    • The HERO is an nationally (or internationally) important (often legendary or historically significant) figure who is (usually) physically imposing and/or attractive.
    • The SETTING is vast — it may span the nation, the world, even the universe (or in our case, it might be local — as in the school or Springfield.
    • The QUEST consists of good deeds, bravery (sometimes at a supernatural level), supernatural powers and interference or assistance from forces beyond the realm of humanity (“the gods,” angels, or other heavenly–or otherwise–forces).
    • The writing STYLE is one of grand simplicity and is told objectively.

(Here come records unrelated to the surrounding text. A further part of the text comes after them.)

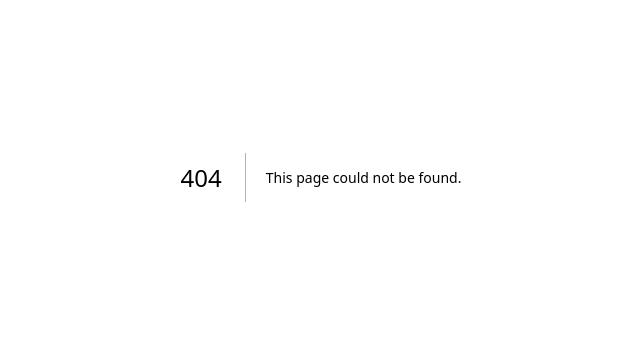
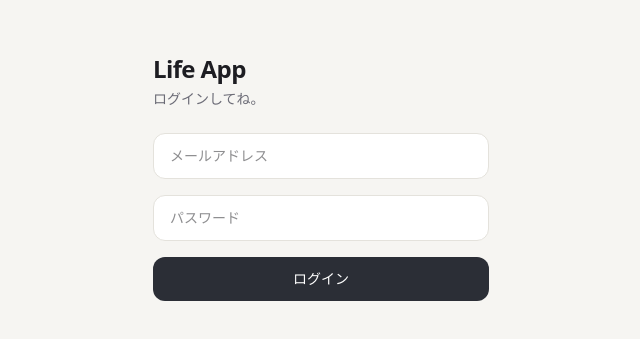
Before and after one commit to macha2525/myapp, a Next.js app: page /login in a window 1280 px wide. Before the commit this address had no page. Shown: the part 223-562 px from the top of the page, without its empty margins (319-959 px from the left). Built offline with nearby package versions, Linux system fonts and the light colour scheme.

Commit message:
ログイン機能を追加

```diff
--- /dev/null
+++ b/app/login/page.tsx
@@ -0,0 +1,67 @@
+'use client';
+import { useState } from 'react';
+import { useRouter } from 'next/navigation';
+import { createClient } from '@/lib/supabase/client';
+
+export default function LoginPage() {
+  const router = useRouter();
+  const [email, setEmail] = useState('');
+  const [password, setPassword] = useState('');
+  const [error, setError] = useState<string | null>(null);
+  const [loading, setLoading] = useState(false);
+
+  async function handleLogin(e: React.FormEvent) {
+    e.preventDefault();
+    setLoading(true);
+    setError(null);
+
+    const supabase = createClient();
+    const { error } = await supabase.auth.signInWithPassword({ email, password });
+
+    setLoading(false);
+    if (error) {
+      setError('メールアドレスかパスワードが間違っています');
+      return;
+    }
+    router.replace('/');
+    router.refresh();
+  }
+
+  return (
+    <main className="mx-auto flex min-h-screen max-w-sm flex-col justify-center gap-6 p-6">
+      <header className="space-y-1">
+        <h1 className="text-2xl font-semibold tracking-tight">Life App</h1>
+        <p className="text-sm text-muted">ログインしてね。</p>
+      </header>
+
+      <form onSubmit={handleLogin} className="space-y-4">
+        <input
+          type="email"
+          required
+          autoComplete="email"
+          placeholder="メールアドレス"
+          value={email}
+          onChange={(e) => setEmail(e.target.value)}
+          className="w-full rounded-xl border border-border bg-surface px-4 py-3 text-sm outline-none focus:border-accent"
+        />
+        <input
+          type="password"
+          required
+          autoComplete="current-password"
+          placeholder="パスワード"
+          value={password}
+          onChange={(e) => setPassword(e.target.value)}
+          className="w-full rounded-xl border border-border bg-surface px-4 py-3 text-sm outline-none focus:border-accent"
+        />
+        {error && <p className="text-sm text-red-500">{error}</p>}
+        <button
+          type="submit"
+          disabled={loading}
+          className="w-full rounded-xl bg-accent px-4 py-3 text-sm font-medium text-accent-fg transition disabled:opacity-50"
+        >
+          {loading ? '確認中…' : 'ログイン'}
+        </button>
+      </form>
+    </main>
+  );
+}
--- a/app/page.tsx
+++ b/app/page.tsx
@@ -1,7 +1,9 @@
+import AuthGate from '@/components/AuthGate';
 import ThemeSwitcher from '@/components/ThemeSwitcher';
 
 export default function Home() {
   return (
+    <AuthGate>
       <main className="mx-auto max-w-xl space-y-6 p-6">
         <header className="space-y-1">
           <h1 className="text-2xl font-semibold tracking-tight">Life App</h1>
@@ -13,5 +15,6 @@ export default function Home() {
           <ThemeSwitcher />
         </section>
       </main>
+    </AuthGate>
   );
 }
--- /dev/null
+++ b/components/AuthGate.tsx
@@ -0,0 +1,49 @@
+'use client';
+import { useEffect, useState } from 'react';
+import { useRouter } from 'next/navigation';
+import { createClient } from '@/lib/supabase/client';
+
+export default function AuthGate({ children }: { children: React.ReactNode }) {
+  const router = useRouter();
+  const [email, setEmail] = useState<string | null>(null);
+  const [checked, setChecked] = useState(false);
+
+  useEffect(() => {
+    const supabase = createClient();
+
+    supabase.auth.getUser().then(({ data }) => {
+      if (!data.user) {
+        router.replace('/login');
+        return;
+      }
+      setEmail(data.user.email ?? '');
+      setChecked(true);
+    });
+
+    const { data: sub } = supabase.auth.onAuthStateChange((event) => {
+      if (event === 'SIGNED_OUT') router.replace('/login');
+    });
+    return () => sub.subscription.unsubscribe();
+  }, [router]);
+
+  async function logout() {
+    await createClient().auth.signOut();
+    router.replace('/login');
+  }
+
+  if (!checked) {
+    return <p className="p-6 text-sm text-muted">読み込み中…</p>;
+  }
+
+  return (
+    <>
+      <div className="mx-auto flex max-w-xl items-center justify-between px-6 pt-4 text-xs text-muted">
+        <span>{email}</span>
+        <button onClick={logout} className="underline underline-offset-4 hover:text-text">
+          ログアウト
+        </button>
+      </div>
+      {children}
+    </>
+  );
+}
--- /dev/null
+++ b/lib/supabase/client.ts
@@ -0,0 +1,8 @@
+import { createBrowserClient } from '@supabase/ssr';
+
+export function createClient() {
+  return createBrowserClient(
+    process.env.NEXT_PUBLIC_SUPABASE_URL!,
+    process.env.NEXT_PUBLIC_SUPABASE_PUBLISHABLE_KEY!
+  );
+}
--- a/package.json
+++ b/package.json
@@ -9,6 +9,8 @@
     "lint": "eslint"
   },
   "dependencies": {
+    "@supabase/ssr": "^0.12.7",
+    "@supabase/supabase-js": "^2.118.0",
     "next": "16.4.3",
     "react": "19.3.0",
     "react-dom": "19.3.0"
```
Also changed, not shown: 1 other file (tests, documents, lock files or other folders). Lines whose indentation alone changed are shown as unchanged.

    YOUR story MUST have

    • a HERO (like Beowulf) and
    • a SOCIAL PROBLEM, as represented metaphorically by the MONSTER (like Grendel and his representation of the Devil or anything that worked against Biblical teachings).
    • Your HERO must accept a QUEST and
    • some sort of supernatural interference or powers must be present somewhere in the story.
    • Your STYLE may be presented objectively, or you can approach it in a more contemporary narrative style.
    • It is okay to exaggerate the social problem for the sake of increasing your story’s excitement.

    The paper should be TYPED, and DOUBLE-SPACED.

    Image Credit:

    “The New Guy.” Florida Center for Instructional Technology. Educational Technology Clearinghouse. < 86500/86537/86537_the-new-guy.htm>. September 10, 2013.